» **To do**
Below are some records; find each line that carries the word "empty" and copy it.
** Materials provided follows **
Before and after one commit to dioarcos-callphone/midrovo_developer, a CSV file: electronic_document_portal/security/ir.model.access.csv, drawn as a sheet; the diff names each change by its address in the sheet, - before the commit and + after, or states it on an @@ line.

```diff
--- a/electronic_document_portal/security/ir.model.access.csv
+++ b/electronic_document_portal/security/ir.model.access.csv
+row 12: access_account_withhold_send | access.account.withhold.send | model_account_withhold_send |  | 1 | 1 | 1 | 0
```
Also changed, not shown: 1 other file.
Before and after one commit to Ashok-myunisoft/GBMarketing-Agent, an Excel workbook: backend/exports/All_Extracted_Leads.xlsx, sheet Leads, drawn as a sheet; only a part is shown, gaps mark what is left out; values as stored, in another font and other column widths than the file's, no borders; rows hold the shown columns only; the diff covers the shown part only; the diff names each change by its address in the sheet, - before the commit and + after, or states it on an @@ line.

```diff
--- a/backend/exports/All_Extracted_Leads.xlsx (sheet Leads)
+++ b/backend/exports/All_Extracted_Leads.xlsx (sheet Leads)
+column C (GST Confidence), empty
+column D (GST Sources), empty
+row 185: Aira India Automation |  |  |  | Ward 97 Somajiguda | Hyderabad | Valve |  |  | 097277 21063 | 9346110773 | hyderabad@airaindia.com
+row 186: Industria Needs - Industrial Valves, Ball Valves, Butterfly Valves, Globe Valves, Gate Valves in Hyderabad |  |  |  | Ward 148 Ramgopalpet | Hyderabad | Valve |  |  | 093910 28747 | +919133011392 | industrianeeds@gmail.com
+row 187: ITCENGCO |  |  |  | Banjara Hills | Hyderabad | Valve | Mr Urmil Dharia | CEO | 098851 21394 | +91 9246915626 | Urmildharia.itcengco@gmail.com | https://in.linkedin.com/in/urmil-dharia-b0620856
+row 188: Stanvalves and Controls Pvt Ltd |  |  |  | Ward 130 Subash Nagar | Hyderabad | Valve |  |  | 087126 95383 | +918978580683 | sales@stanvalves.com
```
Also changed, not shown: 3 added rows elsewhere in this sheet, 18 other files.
** End of Materials provided **
** Materials provided follows **
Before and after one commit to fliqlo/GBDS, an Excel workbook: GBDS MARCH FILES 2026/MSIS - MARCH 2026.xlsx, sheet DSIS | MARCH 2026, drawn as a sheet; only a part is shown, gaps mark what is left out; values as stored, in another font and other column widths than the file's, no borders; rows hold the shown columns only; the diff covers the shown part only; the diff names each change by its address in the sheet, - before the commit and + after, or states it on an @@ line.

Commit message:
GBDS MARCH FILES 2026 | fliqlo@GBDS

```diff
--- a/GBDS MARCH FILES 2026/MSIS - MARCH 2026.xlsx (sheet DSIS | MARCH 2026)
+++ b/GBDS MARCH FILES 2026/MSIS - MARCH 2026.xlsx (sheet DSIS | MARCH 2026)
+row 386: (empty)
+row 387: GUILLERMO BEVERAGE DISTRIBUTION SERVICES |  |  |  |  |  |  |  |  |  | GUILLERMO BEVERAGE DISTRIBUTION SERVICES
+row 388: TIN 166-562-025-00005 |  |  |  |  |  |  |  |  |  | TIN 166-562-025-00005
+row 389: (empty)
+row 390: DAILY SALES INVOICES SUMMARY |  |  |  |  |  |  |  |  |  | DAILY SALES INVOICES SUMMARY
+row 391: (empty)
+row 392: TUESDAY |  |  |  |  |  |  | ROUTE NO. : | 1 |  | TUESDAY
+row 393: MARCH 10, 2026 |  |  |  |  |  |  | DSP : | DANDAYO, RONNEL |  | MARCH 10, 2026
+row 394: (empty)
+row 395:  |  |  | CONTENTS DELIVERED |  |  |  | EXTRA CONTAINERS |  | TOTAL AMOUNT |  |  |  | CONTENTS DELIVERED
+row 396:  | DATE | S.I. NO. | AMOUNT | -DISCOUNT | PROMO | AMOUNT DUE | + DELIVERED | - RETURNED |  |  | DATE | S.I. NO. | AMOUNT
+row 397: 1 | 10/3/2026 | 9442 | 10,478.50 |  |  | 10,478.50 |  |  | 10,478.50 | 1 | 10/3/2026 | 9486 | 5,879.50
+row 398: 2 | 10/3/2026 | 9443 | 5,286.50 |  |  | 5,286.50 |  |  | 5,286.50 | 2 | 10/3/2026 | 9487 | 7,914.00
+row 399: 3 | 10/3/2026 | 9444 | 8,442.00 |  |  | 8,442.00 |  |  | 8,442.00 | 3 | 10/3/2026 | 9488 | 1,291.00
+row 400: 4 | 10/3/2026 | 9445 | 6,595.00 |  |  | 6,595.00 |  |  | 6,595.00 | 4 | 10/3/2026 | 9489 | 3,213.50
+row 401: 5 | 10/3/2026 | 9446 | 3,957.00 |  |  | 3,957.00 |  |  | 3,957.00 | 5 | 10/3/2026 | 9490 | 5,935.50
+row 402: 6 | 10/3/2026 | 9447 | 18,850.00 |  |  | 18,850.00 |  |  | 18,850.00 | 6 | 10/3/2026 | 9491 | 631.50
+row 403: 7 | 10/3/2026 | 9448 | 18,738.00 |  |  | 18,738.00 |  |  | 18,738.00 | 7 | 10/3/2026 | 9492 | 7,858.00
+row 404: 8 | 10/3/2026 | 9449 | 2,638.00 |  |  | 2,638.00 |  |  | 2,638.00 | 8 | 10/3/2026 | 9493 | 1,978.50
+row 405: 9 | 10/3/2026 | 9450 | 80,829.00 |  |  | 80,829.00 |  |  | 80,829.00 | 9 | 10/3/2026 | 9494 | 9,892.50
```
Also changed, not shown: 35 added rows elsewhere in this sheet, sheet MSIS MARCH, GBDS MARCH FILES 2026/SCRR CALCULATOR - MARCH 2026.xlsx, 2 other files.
** End of Materials provided **
» **Finished task**
+column C (GST Confidence), empty
+column D (GST Sources), empty
+row 386: (empty)
+row 389: (empty)
+row 391: (empty)
+row 394: (empty)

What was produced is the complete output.